#### DATA LISTING:
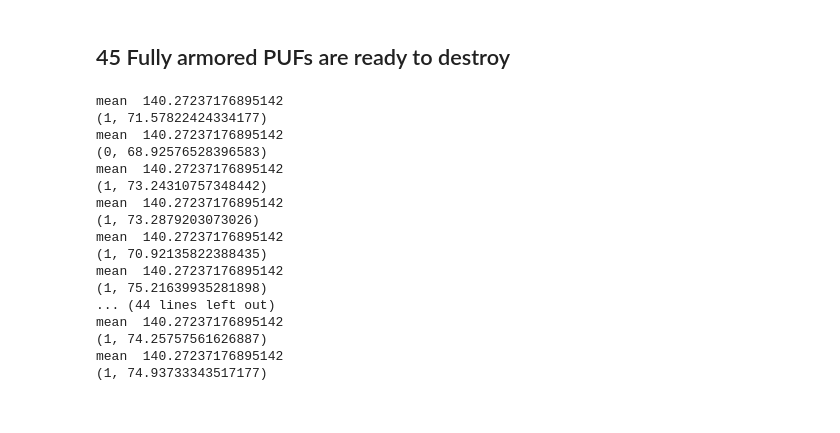
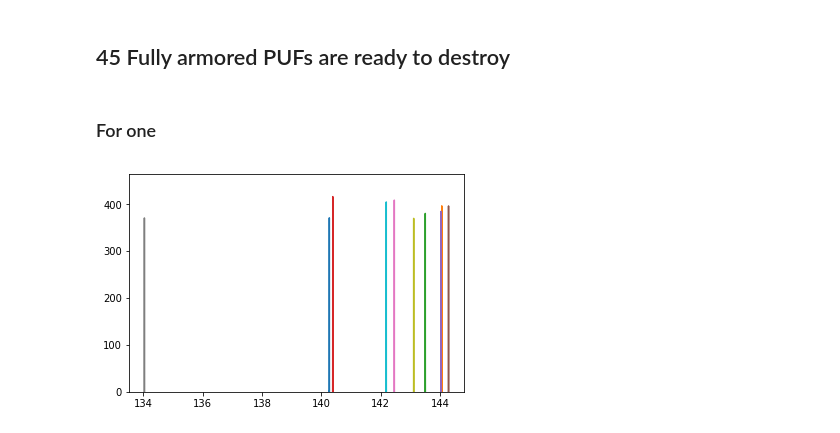
Before and after one commit to Fedya1998/InfoDefense, a Jupyter notebook: infodef.ipynb, the cells around one changed output. Saved outputs shown, nothing was run; the diff lists cells and outputs as text; code cells hidden in the pictures.

```diff
--- a/zashita_informacii.ipynb
+++ b/infodef.ipynb
@@ -388,7 +408,7 @@ for n in onlyfiles:
     PUFres = np.transpose(tmp2, (2, 0, 1))
     _avgPUF = PUFres.sum(0) / 1024
     avgPUF = _avgPUF.sum(0) / 16
-    PUFs.append(avgPUF)
+    PUFs.append((avgPUF, i))
 # %% [markdown]
 ## Here we got our PUFs mazafacka
 # %%
@@ -435,25 +481,26 @@ for i in range(len(PUFs)):
     turbopufs.append(TurboPUF(PUFs[i]))
 # %% [markdown]
 ## 45 Fully armored PUFs are ready to destroy
-# %%
-test = [random.randint(0,1) for x in range(1024)]
-for i in range(30):
-    print(turbopufs[0].calc(test))
-# %% [output]
-mean  140.27237176895142
-(1, 71.57822424334177)
-mean  140.27237176895142
-(0, 68.92576528396583)
-mean  140.27237176895142
-(1, 73.24310757348442)
-mean  140.27237176895142
-(1, 73.2879203073026)
-mean  140.27237176895142
-(1, 70.92135822388435)
-mean  140.27237176895142
-(1, 75.21639935281898)
-... (44 lines left out)
-mean  140.27237176895142
-(1, 74.25757561626887)
-mean  140.27237176895142
-(1, 74.93733343517177)
+# %% [markdown]
+### For one
+# %%
+ITER = 1000
+means=[]
+stds=[]
+random.seed()
+test = [random.randint(0,1) for x in range(1024)]
+
+dataI = []
+data = []
+for p in turbopufs:
+    for i in range(ITER):
+        dataI.append(p.calc(test)[0])
+        data.append(p.calc(test)[1])
+#print("----------------------")
+#for p in turbopufs:
+#    print(p.calc(test))
+#means.append(np.mean(data))
+#stds.append(np.std(data))
+# %%
+data = np.asarray(data).reshape(45, ITER)
+dataI = np.asarray(dataI).reshape(45, ITER)
@@ -459,0 +509,6 @@ mean  140.27237176895142
+# %%
+for i in range(10):
+    sns_plot = sns.distplot(data[i])
+    fig = sns_plot.get_figure()
+# %% [output]
+[figure, added]
```
Also changed, not shown: parts of 27 cells of this notebook.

#### WHAT TO DO:
Every line above holding the string "print" should be listed.

#### ANSWER SPACE:
-    print(turbopufs[0].calc(test))
+#print("----------------------")
+#    print(p.calc(test))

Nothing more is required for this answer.